What the task requires:
Within the records, find every line that includes the word "Entity" and copy it.

(Web page edit records)
• • • • •

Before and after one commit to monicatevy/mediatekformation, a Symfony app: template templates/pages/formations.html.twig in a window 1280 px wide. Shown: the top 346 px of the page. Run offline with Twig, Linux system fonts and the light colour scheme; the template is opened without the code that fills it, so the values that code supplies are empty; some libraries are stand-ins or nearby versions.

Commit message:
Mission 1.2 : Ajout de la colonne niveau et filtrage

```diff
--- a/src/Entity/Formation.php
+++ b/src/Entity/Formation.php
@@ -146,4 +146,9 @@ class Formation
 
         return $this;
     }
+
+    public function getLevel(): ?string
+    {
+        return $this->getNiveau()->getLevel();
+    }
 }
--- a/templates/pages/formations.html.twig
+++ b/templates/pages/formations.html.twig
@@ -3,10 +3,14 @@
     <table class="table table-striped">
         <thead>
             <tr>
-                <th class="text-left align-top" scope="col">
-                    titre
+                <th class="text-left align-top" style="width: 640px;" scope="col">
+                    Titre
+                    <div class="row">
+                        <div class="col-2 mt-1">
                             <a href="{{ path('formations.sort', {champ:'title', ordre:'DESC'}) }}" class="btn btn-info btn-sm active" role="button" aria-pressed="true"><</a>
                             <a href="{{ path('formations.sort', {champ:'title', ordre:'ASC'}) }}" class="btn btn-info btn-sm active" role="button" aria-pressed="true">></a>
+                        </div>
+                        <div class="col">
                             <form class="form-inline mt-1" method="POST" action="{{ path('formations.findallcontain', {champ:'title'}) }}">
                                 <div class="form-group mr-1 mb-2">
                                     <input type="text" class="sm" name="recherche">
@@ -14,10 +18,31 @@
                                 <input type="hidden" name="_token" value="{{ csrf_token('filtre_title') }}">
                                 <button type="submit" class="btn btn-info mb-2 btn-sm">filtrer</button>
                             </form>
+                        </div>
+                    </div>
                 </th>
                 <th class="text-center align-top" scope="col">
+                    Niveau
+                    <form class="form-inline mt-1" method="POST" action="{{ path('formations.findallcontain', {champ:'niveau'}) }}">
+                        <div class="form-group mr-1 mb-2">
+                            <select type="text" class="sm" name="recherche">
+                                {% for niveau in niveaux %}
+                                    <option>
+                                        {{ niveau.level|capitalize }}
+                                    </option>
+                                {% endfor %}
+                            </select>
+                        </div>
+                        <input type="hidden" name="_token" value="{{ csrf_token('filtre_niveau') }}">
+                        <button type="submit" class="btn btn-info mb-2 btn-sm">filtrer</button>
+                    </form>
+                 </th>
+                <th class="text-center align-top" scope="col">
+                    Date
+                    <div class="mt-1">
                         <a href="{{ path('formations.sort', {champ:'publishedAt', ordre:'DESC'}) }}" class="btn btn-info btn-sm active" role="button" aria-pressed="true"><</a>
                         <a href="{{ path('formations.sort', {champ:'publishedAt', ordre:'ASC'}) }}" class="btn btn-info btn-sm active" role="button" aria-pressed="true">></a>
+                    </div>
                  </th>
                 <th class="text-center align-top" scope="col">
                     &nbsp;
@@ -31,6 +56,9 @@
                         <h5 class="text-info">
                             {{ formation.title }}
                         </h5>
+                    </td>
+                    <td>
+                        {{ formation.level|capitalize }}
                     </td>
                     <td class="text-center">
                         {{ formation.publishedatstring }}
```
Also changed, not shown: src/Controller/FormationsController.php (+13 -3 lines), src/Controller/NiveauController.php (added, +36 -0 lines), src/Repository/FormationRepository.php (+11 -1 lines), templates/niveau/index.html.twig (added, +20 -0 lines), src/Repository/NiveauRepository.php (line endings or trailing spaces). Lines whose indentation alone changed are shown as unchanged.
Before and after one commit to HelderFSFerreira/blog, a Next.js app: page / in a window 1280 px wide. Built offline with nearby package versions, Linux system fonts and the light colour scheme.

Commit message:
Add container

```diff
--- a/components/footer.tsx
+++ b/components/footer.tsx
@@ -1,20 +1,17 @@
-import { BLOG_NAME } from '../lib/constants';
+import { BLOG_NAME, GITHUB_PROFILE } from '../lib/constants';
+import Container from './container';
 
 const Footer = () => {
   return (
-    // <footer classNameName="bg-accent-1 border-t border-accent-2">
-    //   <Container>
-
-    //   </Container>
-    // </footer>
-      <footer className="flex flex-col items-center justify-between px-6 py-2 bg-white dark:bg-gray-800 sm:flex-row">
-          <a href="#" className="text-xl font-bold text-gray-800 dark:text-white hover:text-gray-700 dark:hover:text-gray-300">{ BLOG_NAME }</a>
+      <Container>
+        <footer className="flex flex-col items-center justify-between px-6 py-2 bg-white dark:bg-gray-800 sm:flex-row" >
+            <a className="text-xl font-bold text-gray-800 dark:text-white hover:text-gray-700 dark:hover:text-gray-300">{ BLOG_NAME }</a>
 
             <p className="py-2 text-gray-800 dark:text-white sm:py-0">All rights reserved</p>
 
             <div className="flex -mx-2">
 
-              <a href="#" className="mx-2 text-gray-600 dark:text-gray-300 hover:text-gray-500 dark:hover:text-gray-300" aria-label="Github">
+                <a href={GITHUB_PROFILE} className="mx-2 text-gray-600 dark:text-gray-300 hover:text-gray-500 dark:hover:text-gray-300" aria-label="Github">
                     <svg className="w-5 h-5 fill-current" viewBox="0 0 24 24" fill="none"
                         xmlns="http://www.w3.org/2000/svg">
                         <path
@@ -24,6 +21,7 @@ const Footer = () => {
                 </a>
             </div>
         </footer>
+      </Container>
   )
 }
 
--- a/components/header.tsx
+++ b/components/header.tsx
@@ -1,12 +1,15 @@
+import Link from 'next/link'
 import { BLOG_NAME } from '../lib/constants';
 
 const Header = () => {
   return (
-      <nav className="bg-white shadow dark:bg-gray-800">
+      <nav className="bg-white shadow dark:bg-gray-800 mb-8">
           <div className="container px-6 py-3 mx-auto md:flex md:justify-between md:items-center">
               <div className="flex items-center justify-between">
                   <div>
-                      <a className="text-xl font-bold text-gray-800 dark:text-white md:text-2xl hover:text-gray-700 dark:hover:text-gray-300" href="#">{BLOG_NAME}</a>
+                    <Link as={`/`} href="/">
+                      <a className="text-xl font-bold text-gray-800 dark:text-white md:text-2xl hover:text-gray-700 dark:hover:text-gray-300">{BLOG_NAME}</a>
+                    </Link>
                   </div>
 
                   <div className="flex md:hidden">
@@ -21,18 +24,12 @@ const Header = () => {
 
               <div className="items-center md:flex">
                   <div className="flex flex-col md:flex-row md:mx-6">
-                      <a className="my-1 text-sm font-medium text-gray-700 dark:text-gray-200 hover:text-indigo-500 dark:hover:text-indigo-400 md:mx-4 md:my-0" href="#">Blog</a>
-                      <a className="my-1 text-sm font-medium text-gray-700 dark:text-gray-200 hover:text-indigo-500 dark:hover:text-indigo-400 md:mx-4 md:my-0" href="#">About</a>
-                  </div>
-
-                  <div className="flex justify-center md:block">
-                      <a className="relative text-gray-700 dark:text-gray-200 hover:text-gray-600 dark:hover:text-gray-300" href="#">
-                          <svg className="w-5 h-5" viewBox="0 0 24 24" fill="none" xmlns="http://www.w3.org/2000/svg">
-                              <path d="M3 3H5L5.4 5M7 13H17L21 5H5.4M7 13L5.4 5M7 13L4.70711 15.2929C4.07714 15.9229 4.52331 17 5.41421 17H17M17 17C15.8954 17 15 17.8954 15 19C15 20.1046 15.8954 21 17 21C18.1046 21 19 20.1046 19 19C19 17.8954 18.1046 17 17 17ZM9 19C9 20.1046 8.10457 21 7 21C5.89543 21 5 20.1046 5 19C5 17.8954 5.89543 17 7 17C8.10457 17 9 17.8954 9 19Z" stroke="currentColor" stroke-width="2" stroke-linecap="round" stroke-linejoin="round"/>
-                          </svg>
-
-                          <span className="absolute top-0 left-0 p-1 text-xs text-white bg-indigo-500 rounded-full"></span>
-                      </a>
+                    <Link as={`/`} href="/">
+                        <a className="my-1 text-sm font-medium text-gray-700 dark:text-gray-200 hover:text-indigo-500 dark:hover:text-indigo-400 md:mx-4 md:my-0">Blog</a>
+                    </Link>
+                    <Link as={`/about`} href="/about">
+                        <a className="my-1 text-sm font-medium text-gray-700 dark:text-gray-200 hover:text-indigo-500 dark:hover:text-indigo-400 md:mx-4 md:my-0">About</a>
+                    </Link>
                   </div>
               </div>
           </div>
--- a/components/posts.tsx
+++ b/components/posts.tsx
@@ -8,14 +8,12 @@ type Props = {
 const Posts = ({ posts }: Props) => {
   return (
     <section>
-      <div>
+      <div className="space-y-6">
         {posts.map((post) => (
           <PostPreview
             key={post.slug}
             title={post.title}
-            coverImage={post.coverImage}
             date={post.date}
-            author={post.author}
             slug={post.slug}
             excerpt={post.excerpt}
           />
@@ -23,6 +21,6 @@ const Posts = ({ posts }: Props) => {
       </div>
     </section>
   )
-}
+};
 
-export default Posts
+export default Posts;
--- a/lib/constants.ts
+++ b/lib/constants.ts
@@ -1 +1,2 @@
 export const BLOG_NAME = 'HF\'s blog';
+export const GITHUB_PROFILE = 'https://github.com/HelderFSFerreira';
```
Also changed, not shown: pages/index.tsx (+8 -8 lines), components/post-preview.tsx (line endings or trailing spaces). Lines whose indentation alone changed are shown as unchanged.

• • • • •

Response for this exercise:
--- a/src/Entity/Formation.php
+++ b/src/Entity/Formation.php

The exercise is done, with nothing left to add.